Back view of a woman in a pink shirt and white skirt meditating on the sand by a lake.

  • Symptom-Specific Interventions: Addressing autonomic symptoms with targeted therapies, such as artificial tears for dry eyes or medications for gastrointestinal symptoms, can help alleviate discomfort and improve function.


Living with Small Fiber Neuropathy

Living with SFN can present unique challenges and impact various aspects of daily life. Coping strategies for managing chronic pain and sensory disturbances may include mindfulness practices, pacing activities, and seeking social support from family, friends, and support groups. It’s essential for individuals with SFN to prioritize self-care, monitor symptoms closely, and communicate effectively with healthcare providers to optimize symptom management and overall well-being.

Patient Perspectives and Support Resources

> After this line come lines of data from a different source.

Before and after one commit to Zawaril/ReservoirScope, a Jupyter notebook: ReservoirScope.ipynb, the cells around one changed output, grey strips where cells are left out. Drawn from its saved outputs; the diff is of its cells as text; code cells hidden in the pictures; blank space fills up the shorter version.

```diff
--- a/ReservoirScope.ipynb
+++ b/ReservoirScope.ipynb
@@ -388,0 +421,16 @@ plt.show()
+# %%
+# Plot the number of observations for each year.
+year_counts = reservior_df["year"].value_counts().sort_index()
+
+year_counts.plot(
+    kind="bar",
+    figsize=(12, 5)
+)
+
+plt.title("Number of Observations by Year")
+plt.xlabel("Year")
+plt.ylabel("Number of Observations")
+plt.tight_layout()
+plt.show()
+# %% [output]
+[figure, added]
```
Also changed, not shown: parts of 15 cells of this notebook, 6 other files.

Personal stories and testimonials from individuals living with SFN can provide valuable insights and inspiration for others navigating similar challenges. Patient advocacy organizations, support groups, and online communities offer a wealth of resources, information, and support for individuals affected by SFN and their caregivers. These platforms can help foster connections, share experiences, and empower individuals to advocate for their needs and access appropriate care and support services. The Foundation for Peripheral Neuropathy is an excellent resource for those seeking further information and support.

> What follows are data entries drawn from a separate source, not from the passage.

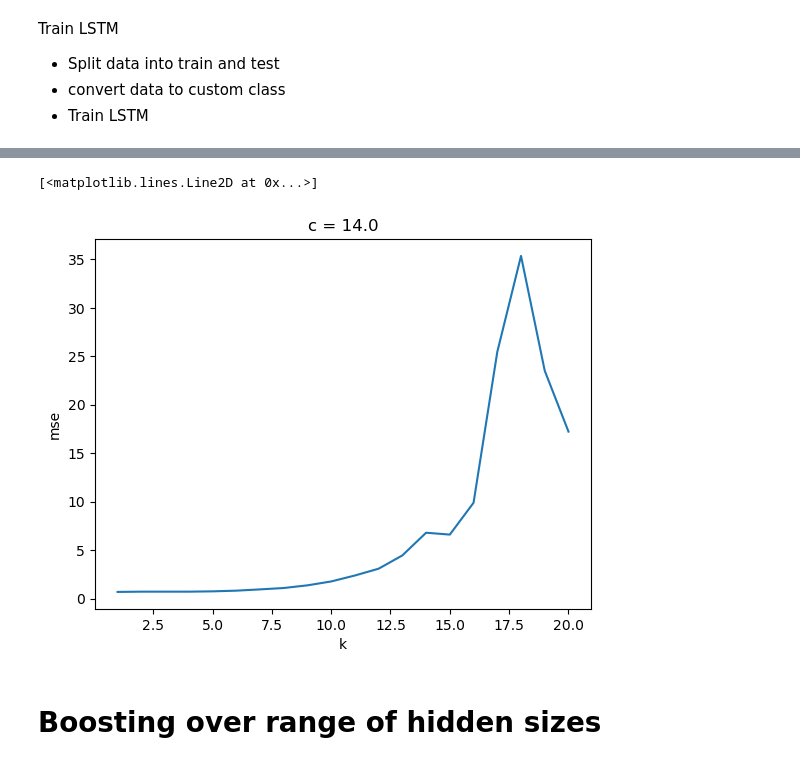
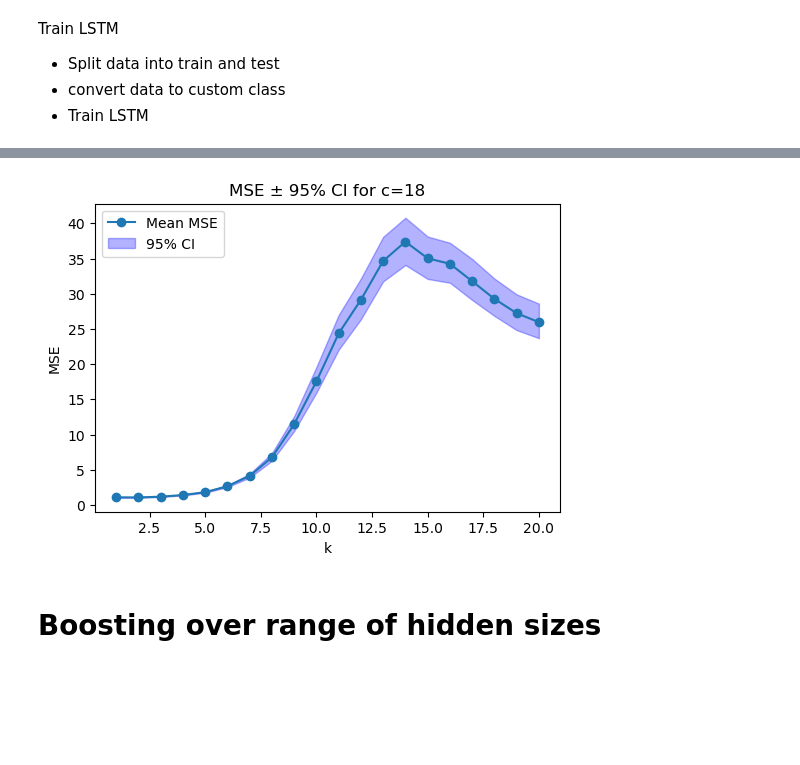
Before and after one commit to TomMann937/projectIV-code, a Jupyter notebook: notebooks/boosting.ipynb, the cells around one changed output, grey strips where cells are left out. Drawn from its saved outputs; the diff is of its cells as text; code cells hidden in the pictures; blank space fills up the shorter version.

Commit message:
add plots with CI

```diff
--- a/notebooks/boosting.ipynb
+++ b/notebooks/boosting.ipynb
@@ -49,7 +49,7 @@ Predict k steps ahead using ODE model
 # %%
 k=10
 ode_model.update_params(t_step = k*time_step)
-preds_ode = ode_model.predict(y0=assimilated_data)
+preds_ode = ode_model.predict(y0=data)
 true = data
 residuals_ode = true[k: , :] - preds_ode[:-k, :]
 # %%
@@ -120,8 +121,10 @@ configs = list(product(k_range, c_range))
 # %%
+
 ds = xr.Dataset(
     {
-        "mse": (( "k", "c"),
-                np.full((len(k_range), len(c_range)), np.nan))
+        "mse": (( "k", "c"), np.full((len(k_range), len(c_range)), np.nan)),
+        "ci_lower": (( "k", "c"), np.full((len(k_range), len(c_range)), np.nan)),
+        "ci_upper": (( "k", "c"), np.full((len(k_range), len(c_range)), np.nan))
     },
     coords={
         "k": k_range,
@@ -133,15 +136,15 @@ ds = xr.Dataset(
 pbar = tqdm(configs, desc="Hyperparameter Sweep", colour="green")
 
 
-for k, c in pbar:
+for c, k in pbar:
   ode_model.update_params(c=c, t_step=k*0.05)
-  preds_ode = ode_model.predict(y0=assimilated_data)
+  preds_ode = ode_model.predict(y0=data)
   true = data[:-k,]
 
   residuals_ode = data[k: , :] - preds_ode[:-k, :]
 
-  train_length = int(residuals_ode.shape[0] * 0.8)
-  val_length = int(residuals_ode.shape[0] * 0.9)
+  train_length = int(residuals_ode.shape[0] * 0.6)
+  val_length = int(residuals_ode.shape[0] * 2/3)
   train_target_series = residuals_ode[:train_length, :]
   val_target_series = residuals_ode[train_length:val_length, :]
   test_target_series = residuals_ode[val_length:, :]
@@ -160,19 +163,39 @@ for k, c in pbar:
     num_layers=1,
     batch_size=256,
     learning_rate=0.01,
-    num_epochs=200,
+    num_epochs=100,
     patience=20,
     silence=True,
     device=torch.device("mps")
   )
 
-  mse = evaluate_model(lstm_model, test_dataset)
-  ds["mse"].loc[dict(k=k, c=c)] = mse
+  res = evaluate_model(lstm_model, test_dataset, n_boot=2000)
+  ds["mse"].loc[dict(k=k, c=c)] = res["mse"]
+  ds["ci_lower"].loc[dict(k=k, c=c)] = res["ci_lower"]
+  ds["ci_upper"].loc[dict(k=k, c=c)] = res["ci_higher"]
+  mse = res["mse"]
 
   pbar.set_postfix(mse=f"{mse:.2f}", k=k, c=c)
 # %%
-ds["mse"].sel(c=14).plot()
+import matplotlib.pyplot as plt
+
+# Choose the c value to plot
+c_val = 18  # for example
+
+# Select the slice for that c
+mean = ds["mse"].sel(c=c_val)
+lower = ds["ci_lower"].sel(c=c_val)
+upper = ds["ci_upper"].sel(c=c_val)
+
+# Plot
+plt.figure(figsize=(6,4))
+plt.plot(ds.k, mean, label="Mean MSE", marker='o')
+plt.fill_between(ds.k, lower, upper, color='blue', alpha=0.3, label="95% CI")
+plt.xlabel("k")
+plt.ylabel("MSE")
+plt.title(f"MSE ± 95% CI for c={c_val}")
+plt.legend()
+plt.show()
 # %% [output]
-[<matplotlib.lines.Line2D at 0x...>]
-[figure, old version]
+[figure, new version]
 # %%
```
Also changed, not shown: parts of 11 cells of this notebook, 2 other files.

SFN is a complex and multifaceted condition that can significantly impact quality of life and daily functioning. By understanding the causes, symptoms, diagnosis, and treatment options for SFN, individuals affected by this condition can better navigate their journey and proactively manage their health and well-being. With a holistic approach to care, including multidisciplinary interventions, lifestyle modifications, and ongoing support, individuals living with small fiber neuropathy can strive to lead fulfilling and meaningful lives despite the challenges they may face. If you or someone you know needs help with the diagnosis or management of SFN, please contact us at Desert Spine and Sports Physicians, where our expert Arizona board-certified physiatrists with fellowship training in Interventional Spine and Musculoskeletal Medicine are experts in helping reduce pain and improve function.



  • Oaklander AL, Lunn MP, Hughes RA, van Schaik IN, Frost C, Chalk CH. Treatments for small fiber neuropathy. Cochrane Database of Systematic Reviews. 2019(7).
  • Yoon M-S, Chan-Smutko G, Green A. Small fiber neuropathy: a burning problem. Cleveland Clinic Journal of Medicine. 2015;82(1):29-31.
  • Finsterer, J., & Scorza, F. A. (2022). Small fiber neuropathy. Acta neurologica Scandinavica, 145(5), 493–503. https://doi.org/10.1111/ane.13591Bottom of Form